That picture is significantly different now. Forty years have passed, and most of the people I'm talking about are no longer with us. From what I see and hear the people now devoted to the TLM, the people who reportedly fill some parishes that are essentially TLM parishes, are middle-aged and younger, and could not possibly be acting out of some residual attachment to the Church of their childhood and youth. If anything they are reacting against that, against the Novus Ordo (for various well-known reasons that I won't bother with now). And maybe that's part of the reason the Pope has taken this action: we expected this thing to die, but it's growing, so we better kill it. The hostility toward the TLM in some quarters is at least as great as it was forty years ago. And I still don't understand it.
The stereotype of Traditionalists is that they're rigid, cranky, suspicious, and so forth. As with almost all stereotypes, there's some truth in it. But it's not the whole story. The pope's letter accompanying the document emphasizes the harm done to the Church's unity by Traditionalists who reject Vatican II. But there is a world of middle-ground between the zealous progressive who thinks the only problem with Vatican II is that it didn't go far enough in erecting a new Church, and the zealous Traditionalist who denies the council's validity entirely. No doubt you can find some of those in TLM communities. But there's also no doubt that you could find many who believe that some aspects of the Council were unwise and that its implementation was misguided and botched. To believe that is in no way "comportment that contradicts communion," as Francis says in the letter accompanying his edict. His immediate predecessor often said things along those lines about the Council.
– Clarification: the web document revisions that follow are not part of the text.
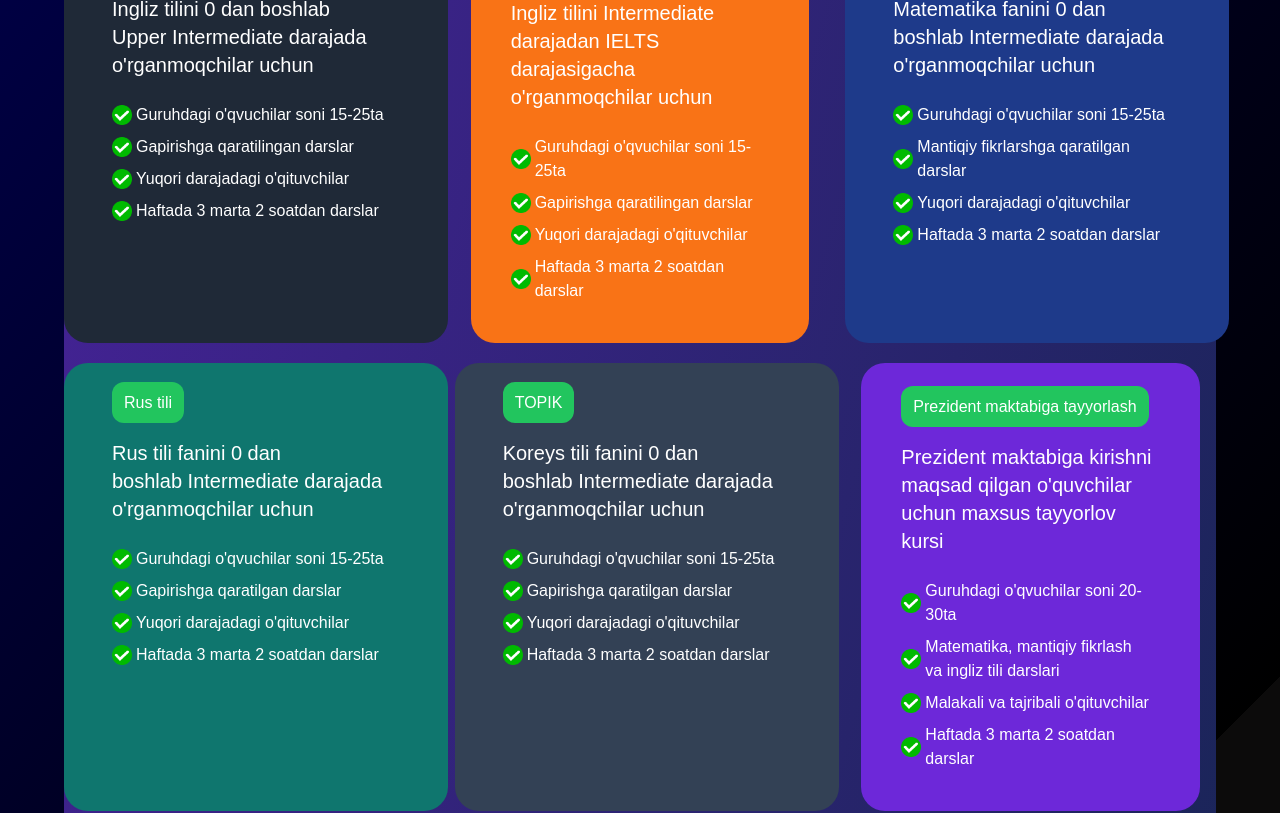
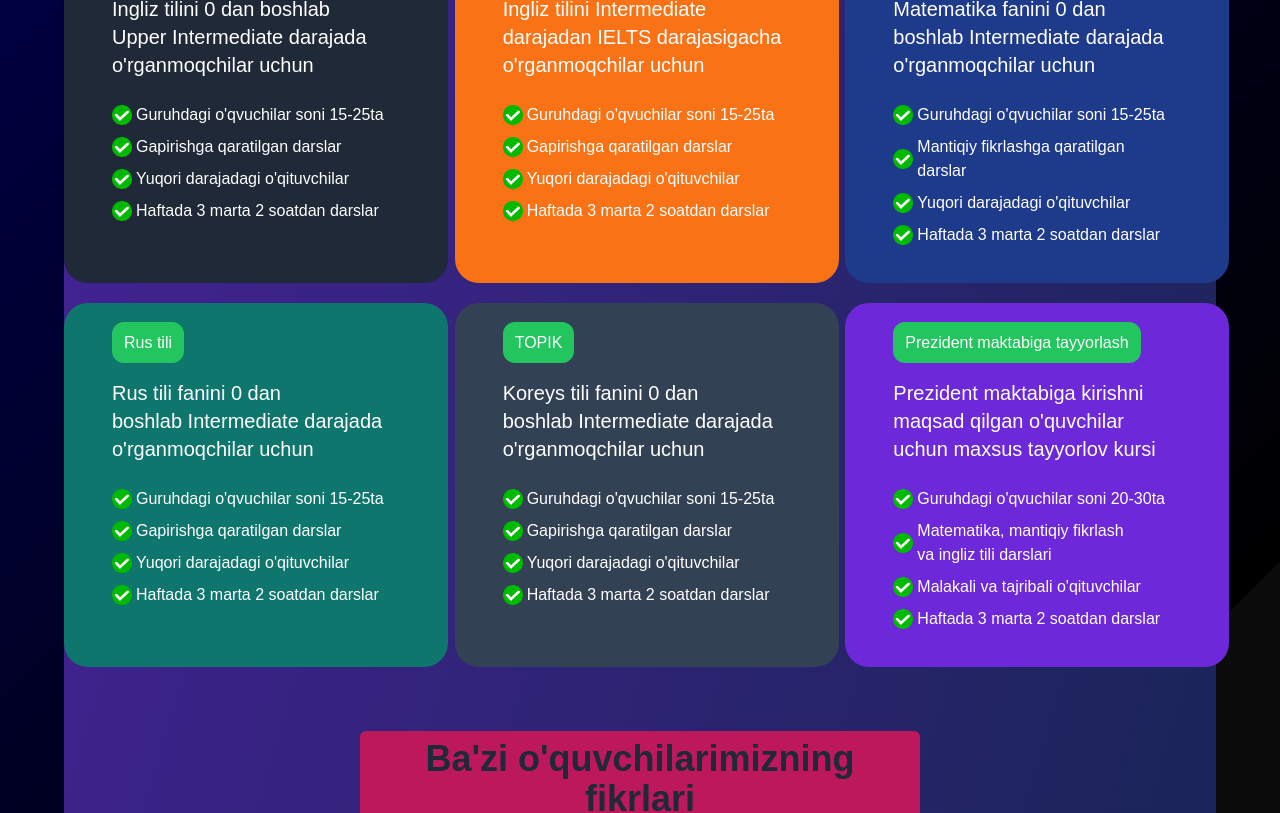
Before and after one commit to Temurbek-school/Temurbek_school_landing, a Next.js app: page / in a window 1280 px wide. Shown: the part 2720-3533 px from the top of the page. Built offline with nearby package versions, Linux system fonts and the light colour scheme.

Commit message:
animations added

```diff
--- a/package.json
+++ b/package.json
@@ -12,6 +12,7 @@
     "@emotion/react": "^11.14.0",
     "@emotion/styled": "^11.14.0",
     "@mui/material": "^6.3.0",
+    "aos": "^2.3.4",
     "framer-motion": "^11.15.0",
     "next": "^15.1.2",
     "react": "^19.0.0",
--- a/src/app/Prices/Prices.jsx
+++ b/src/app/Prices/Prices.jsx
@@ -1,70 +1,140 @@
-import React from 'react'
-import ContactButton from '../components/ContactButton/ContactButton'
-
-// TODO responsive
 export default function Prices() {
     return (
         <section className='flex flex-col pt-10'>
-        <h1 className='w-fit  flex items-center justify-center text-4xl bg-opacity-95 rounded-lg pl-5 pr-5 pt-2 pb-2 bg-orange-600 ml-auto mr-auto hover:bg-green-700 active:bg-green-900'>Bizdagi kurslar</h1>
+            <h1 className='w-fit flex items-center justify-center text-4xl bg-opacity-95 rounded-lg pl-5 pr-5 pt-2 pb-2 bg-orange-600 ml-auto mr-auto hover:bg-green-700 active:bg-green-900 transition-colors duration-300'>
+                Bizdagi kurslar
+            </h1>
             <div className='grid grid-cols-1 sm:grid-cols-2 lg:grid-cols-3 gap-5 mt-5 sm:mt-10 text-white'>
+                {/* GENERAL ENGLISH */}
+                <div className='px-12 py-7 rounded-3xl w-96 bg-gray-800 transform transition-transform duration-300 hover:scale-105 hover:shadow-lg hover:bg-gray-700 '>
+                    <span className='bg-green-500 p-3 rounded-xl'>GENERAL ENGLISH</span>
+                    <p className='text-xl my-6'>
+                        Ingliz tilini 0 dan boshlab <br />
+                        Upper Intermediate darajada <br />
+                        o'rganmoqchilar uchun
+                    </p>
+                    <p className='flex items-center m-2 ml-0'>
+                        <img className='mr-1' width={20} src="/check.png" alt="" />Guruhdagi o'qvuchilar soni 15-25ta
+                    </p>
+                    <p className='flex items-center m-2 ml-0'>
+                        <img className='mr-1' width={20} src="/check.png" alt="" />Gapirishga qaratilgan darslar
+                    </p>
+                    <p className='flex items-center m-2 ml-0'>
+                        <img className='mr-1' width={20} src="/check.png" alt="" />Yuqori darajadagi o'qituvchilar
+                    </p>
+                    <p className='flex items-center m-2 ml-0'>
+                        <img className='mr-1' width={20} src="/check.png" alt="" />Haftada 3 marta 2 soatdan darslar
+                    </p>
+                </div>
 
-            <div className='px-12 py-7 rounded-3xl w-96 bg-gray-800'>
-                <span className='bg-green-500 p-3 rounded-xl'>GENERAL ENGLISH</span>
-                <p className='text-xl my-6'>Ingliz tilini 0 dan boshlab <br />
-                    Upper Intermediate darajada <br />
-                    o'rganmoqchilar uchun</p>
-                <p className='flex items-center m-2 ml-0'><img className='mr-1' width={20} src="/check.png" alt="" />Guruhdagi o'qvuchilar soni 15-25ta</p>
-                <p className='flex items-center m-2 ml-0'><img className='mr-1' width={20} src="/check.png" alt="" />Gapirishga qaratilingan darslar</p>
-                <p className='flex items-center m-2 ml-0'><img className='mr-1' width={20} src="/check.png" alt="" />Yuqori darajadagi o'qituvchilar</p>
-                <p className='flex items-center m-2 ml-0'><img className='mr-1' width={20} src="/check.png" alt="" />Haftada 3 marta 2 soatdan darslar</p>
+                {/* IELTS */}
+                <div className='px-12 py-7 rounded-3xl w-96 bg-orange-500 transform transition-transform duration-300 hover:scale-105 hover:shadow-lg hover:bg-orange-400'>
+                    <span className='bg-green-500 p-3 rounded-xl'>IELTS</span>
+                    <p className='text-xl my-6'>
+                        Ingliz tilini Intermediate <br />
+                        darajadan IELTS darajasigacha <br />
+                        o'rganmoqchilar uchun
+                    </p>
+                    <p className='flex items-center m-2 ml-0'>
+                        <img className='mr-1' width={20} src="/check.png" alt="" />Guruhdagi o'qvuchilar soni 15-25ta
+                    </p>
+                    <p className='flex items-center m-2 ml-0'>
+                        <img className='mr-1' width={20} src="/check.png" alt="" />Gapirishga qaratilgan darslar
+                    </p>
+                    <p className='flex items-center m-2 ml-0'>
+                        <img className='mr-1' width={20} src="/check.png" alt="" />Yuqori darajadagi o'qituvchilar
+                    </p>
+                    <p className='flex items-center m-2 ml-0'>
+                        <img className='mr-1' width={20} src="/check.png" alt="" />Haftada 3 marta 2 soatdan darslar
+                    </p>
+                </div>
 
+                {/* Matematika */}
+                <div className='px-12 py-7 rounded-3xl w-96 bg-blue-900 transform transition-transform duration-300 hover:scale-105 hover:shadow-lg hover:bg-blue-800'>
+                    <span className='bg-green-500 p-3 rounded-xl'>Matematika</span>
+                    <p className='text-xl my-6'>
+                        Matematika fanini 0 dan <br />
+                        boshlab Intermediate darajada <br />
+                        o'rganmoqchilar uchun
+                    </p>
+                    <p className='flex items-center m-2 ml-0'>
+                        <img className='mr-1' width={20} src="/check.png" alt="" />Guruhdagi o'qvuchilar soni 15-25ta
+                    </p>
+                    <p className='flex items-center m-2 ml-0'>
+                        <img className='mr-1' width={20} src="/check.png" alt="" />Mantiqiy fikrlashga qaratilgan darslar
+                    </p>
+                    <p className='flex items-center m-2 ml-0'>
+                        <img className='mr-1' width={20} src="/check.png" alt="" />Yuqori darajadagi o'qituvchilar
+                    </p>
+                    <p className='flex items-center m-2 ml-0'>
+                        <img className='mr-1' width={20} src="/check.png" alt="" />Haftada 3 marta 2 soatdan darslar
+                    </p>
                 </div>
-            <div className='bg-orange-500 px-4 sm:px-6 lg:px-10 py-4 sm:py-5 lg:py-8 rounded-3xl max-w-full sm:max-w-sm lg:max-w-lg mx-auto lg:mx-4'>
-                <span className='bg-green-500 p-3 rounded-xl'>IELTS</span>
-                <p className='text-xl my-6'>Ingliz tilini Intermediate <br />
-                    darajadan IELTS darajasigacha <br />
-                    o'rganmoqchilar uchun</p>
-                <p className='flex items-center m-2 ml-0'><img className='mr-1' width={20} src="/check.png" alt="" />Guruhdagi o'qvuchilar soni 15-25ta</p>
-                <p className='flex items-center m-2 ml-0'><img className='mr-1' width={20} src="/check.png" alt="" />Gapirishga qaratilingan darslar</p>
-                <p className='flex items-center m-2 ml-0'><img className='mr-1' width={20} src="/check.png" alt="" />Yuqori darajadagi o'qituvchilar</p>
-                <p className='flex items-center m-2 ml-0'><img className='mr-1' width={20} src="/check.png" alt="" />Haftada 3 marta 2 soatdan darslar</p>
+
+                {/* Rus tili */}
+                <div className='px-12 py-7 rounded-3xl w-96 bg-teal-700 transform transition-transform duration-300 hover:scale-105 hover:shadow-lg hover:bg-teal-600'>
+                    <span className='bg-green-500 p-3 rounded-xl'>Rus tili</span>
+                    <p className='text-xl my-6'>
+                        Rus tili fanini 0 dan <br />
+                        boshlab Intermediate darajada <br />
+                        o'rganmoqchilar uchun
+                    </p>
+                    <p className='flex items-center m-2 ml-0'>
+                        <img className='mr-1' width={20} src="/check.png" alt="" />Guruhdagi o'qvuchilar soni 15-25ta
+                    </p>
+                    <p className='flex items-center m-2 ml-0'>
+                        <img className='mr-1' width={20} src="/check.png" alt="" />Gapirishga qaratilgan darslar
+                    </p>
+                    <p className='flex items-center m-2 ml-0'>
+                        <img className='mr-1' width={20} src="/check.png" alt="" />Yuqori darajadagi o'qituvchilar
+                    </p>
+                    <p className='flex items-center m-2 ml-0'>
+                        <img className='mr-1' width={20} src="/check.png" alt="" />Haftada 3 marta 2 soatdan darslar
+                    </p>
                 </div>
-            <div className='bg-blue-900 px-12 py-7 rounded-3xl w-96'>
-                <span className='bg-green-500 p-3 rounded-xl'>Matematika</span>
-                <p className='text-xl my-6'>Matematika fanini 0 dan <br />
-                boshlab Intermediate darajada <br /> o'rganmoqchilar uchun</p>
-                <p className='flex items-center m-2 ml-0'><img className='mr-1' width={20} src="/check.png" alt="" />Guruhdagi o'qvuchilar soni 15-25ta</p>
-                <p className='flex items-center m-2 ml-0'><img className='mr-1' width={20} src="/check.png" alt="" />Mantiqiy fikrlarshga qaratilgan darslar</p>
-                <p className='flex items-center m-2 ml-0'><img className='mr-1' width={20} src="/check.png" alt="" />Yuqori darajadagi o'qituvchilar</p>
-                <p className='flex items-center m-2 ml-0'><img className='mr-1' width={20} src="/check.png" alt="" />Haftada 3 marta 2 soatdan darslar</p>
+
+                {/* TOPIK */}
+                <div className='px-12 py-7 rounded-3xl w-96 bg-[#334155] transform transition-transform duration-300 hover:scale-105 hover:shadow-lg hover:bg-[#4f6872]'>
+                    <span className='bg-green-500 p-3 rounded-xl'>TOPIK</span>
+                    <p className='text-xl my-6'>
+                        Koreys tili fanini 0 dan <br />
+                        boshlab Intermediate darajada <br />
+                        o'rganmoqchilar uchun
+                    </p>
+                    <p className='flex items-center m-2 ml-0'>
+                        <img className='mr-1' width={20} src="/check.png" alt="" />Guruhdagi o'qvuchilar soni 15-25ta
+                    </p>
+                    <p className='flex items-center m-2 ml-0'>
+                        <img className='mr-1' width={20} src="/check.png" alt="" />Gapirishga qaratilgan darslar
+                    </p>
+                    <p className='flex items-center m-2 ml-0'>
+                        <img className='mr-1' width={20} src="/check.png" alt="" />Yuqori darajadagi o'qituvchilar
+                    </p>
+                    <p className='flex items-center m-2 ml-0'>
+                        <img className='mr-1' width={20} src="/check.png" alt="" />Haftada 3 marta 2 soatdan darslar
+                    </p>
                 </div>
-            <div className='bg-teal-700 px-12 py-7 rounded-3xl w-96' >
-                <span className='bg-green-500 p-3 rounded-xl'>Rus tili </span>
-                <p className='text-xl my-6'>Rus tili fanini 0 dan <br />
-                boshlab Intermediate darajada <br /> o'rganmoqchilar uchun</p>
-                <p className='flex items-center m-2 ml-0'><img className='mr-1' width={20} src="/check.png" alt="" />Guruhdagi o'qvuchilar soni 15-25ta</p>
-                <p className='flex items-center m-2 ml-0'><img className='mr-1' width={20} src="/check.png" alt="" />Gapirishga qaratilgan darslar</p>
-                <p className='flex items-center m-2 ml-0'><img className='mr-1' width={20} src="/check.png" alt="" />Yuqori darajadagi o'qituvchilar</p>
-                <p className='flex items-center m-2 ml-0'><img className='mr-1' width={20} src="/check.png" alt="" />Haftada 3 marta 2 soatdan darslar</p>
-                            </div>
-            <div className='px-12 py-7 rounded-3xl w-96' style={{ backgroundColor: "#334155" }}>
-                <span className='bg-green-500 p-3 rounded-xl'>TOPIK</span>
-                <p className='text-xl my-6'>Koreys tili fanini 0 dan <br />
-                boshlab Intermediate darajada <br /> o'rganmoqchilar uchun</p>
-                <p className='flex items-center m-2 ml-0'><img className='mr-1' width={20} src="/check.png" alt="" />Guruhdagi o'qvuchilar soni 15-25ta</p>
-                <p className='flex items-center m-2 ml-0'><img className='mr-1' width={20} src="/check.png" alt="" />Gapirishga qaratilgan darslar</p>
-                <p className='flex items-center m-2 ml-0'><img className='mr-1' width={20} src="/check.png" alt="" />Yuqori darajadagi o'qituvchilar</p>
-                <p className='flex items-center m-2 ml-0'><img className='mr-1' width={20} src="/check.png" alt="" />Haftada 3 marta 2 soatdan darslar</p>
-                            </div>
-            <div className='bg-violet-700 px-4 sm:px-6 lg:px-10 py-4 sm:py-5 lg:py-8 rounded-3xl max-w-full sm:max-w-sm lg:max-w-lg mx-auto lg:mx-4'>
+
+                {/* Prezident maktabiga tayyorlash */}
+                <div className='px-12 py-7 rounded-3xl w-96 bg-violet-700 transform transition-transform duration-300 hover:scale-105 hover:shadow-lg hover:bg-violet-600'>
                     <span className='bg-green-500 p-3 rounded-xl'>Prezident maktabiga tayyorlash</span>
-                <p className='text-xl my-6'>Prezident maktabiga kirishni <br />
+                    <p className='text-xl my-6'>
+                        Prezident maktabiga kirishni <br />
                         maqsad qilgan o'quvchilar <br />
-                uchun maxsus tayyorlov kursi</p>
-                <p className='flex items-center m-2 ml-0'><img className='mr-1' width={20} src="/check.png" alt="" />Guruhdagi o'qvuchilar soni 20-30ta</p>
-                <p className='flex items-center m-2 ml-0'><img className='mr-1' width={20} src="/check.png" alt="" />Matematika, mantiqiy fikrlash <br /> va ingliz tili darslari</p>
-                <p className='flex items-center m-2 ml-0'><img className='mr-1' width={20} src="/check.png" alt="" />Malakali va tajribali o'qituvchilar</p>
-                <p className='flex items-center m-2 ml-0'><img className='mr-1' width={20} src="/check.png" alt="" />Haftada 3 marta 2 soatdan darslar</p>
+                        uchun maxsus tayyorlov kursi
+                    </p>
+                    <p className='flex items-center m-2 ml-0'>
+                        <img className='mr-1' width={20} src="/check.png" alt="" />Guruhdagi o'qvuchilar soni 20-30ta
+                    </p>
+                    <p className='flex items-center m-2 ml-0'>
+                        <img className='mr-1' width={20} src="/check.png" alt="" />Matematika, mantiqiy fikrlash <br /> va ingliz tili darslari
+                    </p>
+                    <p className='flex items-center m-2 ml-0'>
+                        <img className='mr-1' width={20} src="/check.png" alt="" />Malakali va tajribali o'qituvchilar
+                    </p>
+                    <p className='flex items-center m-2 ml-0'>
+                        <img className='mr-1' width={20} src="/check.png" alt="" />Haftada 3 marta 2 soatdan darslar
+                    </p>
                 </div>
             </div>
         </section>
```
Also changed, not shown: src/app/events/page.jsx (+67 -26 lines), 1 other file (tests, documents, lock files or other folders). Lines whose indentation alone changed are shown as unchanged.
There's another stereotype involved here: the smiling progressive who is tolerant of everything except disagreement, ostentatiously compassionate, but having a mean streak. Francis shows something of that tendency. If Traditionalists are as alienated as he says, is this a wise way to deal with them? What happened to "accompaniment," "going to the margins," and all that stuff? If any group within the Catholic Church is marginalized right now, it's Traditionalists. This is like a father choosing to deal with an estranged child by telling him "Actually, I never liked you anyway. Also, I'm taking your dog to the shelter tomorrow."
Here are a couple of good responses. A fairly brief one from Amy Welborn, and a longer and liturgically erudite one from Dom Alcuin Reid.
And now I'll go back to not paying attention.